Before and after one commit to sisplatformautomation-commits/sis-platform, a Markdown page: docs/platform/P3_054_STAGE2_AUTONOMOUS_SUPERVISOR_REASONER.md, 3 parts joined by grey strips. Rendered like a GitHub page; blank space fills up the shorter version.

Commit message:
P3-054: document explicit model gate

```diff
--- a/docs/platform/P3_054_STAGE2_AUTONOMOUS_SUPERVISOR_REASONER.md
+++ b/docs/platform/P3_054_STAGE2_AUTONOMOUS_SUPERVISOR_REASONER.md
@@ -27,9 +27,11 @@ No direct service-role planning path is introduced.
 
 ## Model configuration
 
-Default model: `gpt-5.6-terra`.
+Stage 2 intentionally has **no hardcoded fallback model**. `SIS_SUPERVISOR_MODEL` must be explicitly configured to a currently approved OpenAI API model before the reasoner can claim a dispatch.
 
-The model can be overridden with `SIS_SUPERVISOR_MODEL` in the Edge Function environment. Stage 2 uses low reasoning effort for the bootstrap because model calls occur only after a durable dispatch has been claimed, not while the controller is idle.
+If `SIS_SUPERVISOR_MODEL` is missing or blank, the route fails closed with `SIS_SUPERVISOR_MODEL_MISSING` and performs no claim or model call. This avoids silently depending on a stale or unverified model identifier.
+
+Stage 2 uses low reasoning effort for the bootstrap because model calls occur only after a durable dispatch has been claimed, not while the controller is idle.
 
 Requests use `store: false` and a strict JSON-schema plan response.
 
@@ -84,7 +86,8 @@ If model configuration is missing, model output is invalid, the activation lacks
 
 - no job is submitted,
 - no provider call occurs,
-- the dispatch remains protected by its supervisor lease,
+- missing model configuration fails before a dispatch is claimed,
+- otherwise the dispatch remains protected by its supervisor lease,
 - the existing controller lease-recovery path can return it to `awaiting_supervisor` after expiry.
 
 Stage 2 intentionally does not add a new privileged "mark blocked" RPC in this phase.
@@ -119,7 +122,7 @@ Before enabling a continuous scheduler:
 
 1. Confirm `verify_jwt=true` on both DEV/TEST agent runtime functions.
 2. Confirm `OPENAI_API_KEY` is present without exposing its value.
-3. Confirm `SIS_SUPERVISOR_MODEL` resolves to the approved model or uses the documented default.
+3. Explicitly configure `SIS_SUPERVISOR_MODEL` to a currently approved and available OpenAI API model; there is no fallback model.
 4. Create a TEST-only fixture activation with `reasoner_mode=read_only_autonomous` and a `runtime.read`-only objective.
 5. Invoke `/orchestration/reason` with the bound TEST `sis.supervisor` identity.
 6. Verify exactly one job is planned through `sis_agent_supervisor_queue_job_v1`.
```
□ □ □ □ □ □ □
> [PROBLEM DETAILS]: Restate the listing above in full, exactly.

> [EXPECTED ANSWER]:
Before and after one commit to sisplatformautomation-commits/sis-platform, a Markdown page: docs/platform/P3_054_STAGE2_AUTONOMOUS_SUPERVISOR_REASONER.md, 3 parts joined by grey strips. Rendered like a GitHub page; blank space fills up the shorter version.

Commit message:
P3-054: document explicit model gate

```diff
--- a/docs/platform/P3_054_STAGE2_AUTONOMOUS_SUPERVISOR_REASONER.md
+++ b/docs/platform/P3_054_STAGE2_AUTONOMOUS_SUPERVISOR_REASONER.md
@@ -27,9 +27,11 @@ No direct service-role planning path is introduced.
 
 ## Model configuration
 
-Default model: `gpt-5.6-terra`.
+Stage 2 intentionally has **no hardcoded fallback model**. `SIS_SUPERVISOR_MODEL` must be explicitly configured to a currently approved OpenAI API model before the reasoner can claim a dispatch.
 
-The model can be overridden with `SIS_SUPERVISOR_MODEL` in the Edge Function environment. Stage 2 uses low reasoning effort for the bootstrap because model calls occur only after a durable dispatch has been claimed, not while the controller is idle.
+If `SIS_SUPERVISOR_MODEL` is missing or blank, the route fails closed with `SIS_SUPERVISOR_MODEL_MISSING` and performs no claim or model call. This avoids silently depending on a stale or unverified model identifier.
+
+Stage 2 uses low reasoning effort for the bootstrap because model calls occur only after a durable dispatch has been claimed, not while the controller is idle.
 
 Requests use `store: false` and a strict JSON-schema plan response.
 
@@ -84,7 +86,8 @@ If model configuration is missing, model output is invalid, the activation lacks
 
 - no job is submitted,
 - no provider call occurs,
-- the dispatch remains protected by its supervisor lease,
+- missing model configuration fails before a dispatch is claimed,
+- otherwise the dispatch remains protected by its supervisor lease,
 - the existing controller lease-recovery path can return it to `awaiting_supervisor` after expiry.
 
 Stage 2 intentionally does not add a new privileged "mark blocked" RPC in this phase.
@@ -119,7 +122,7 @@ Before enabling a continuous scheduler:
 
 1. Confirm `verify_jwt=true` on both DEV/TEST agent runtime functions.
 2. Confirm `OPENAI_API_KEY` is present without exposing its value.
-3. Confirm `SIS_SUPERVISOR_MODEL` resolves to the approved model or uses the documented default.
+3. Explicitly configure `SIS_SUPERVISOR_MODEL` to a currently approved and available OpenAI API model; there is no fallback model.
 4. Create a TEST-only fixture activation with `reasoner_mode=read_only_autonomous` and a `runtime.read`-only objective.
 5. Invoke `/orchestration/reason` with the bound TEST `sis.supervisor` identity.
 6. Verify exactly one job is planned through `sis_agent_supervisor_queue_job_v1`.
```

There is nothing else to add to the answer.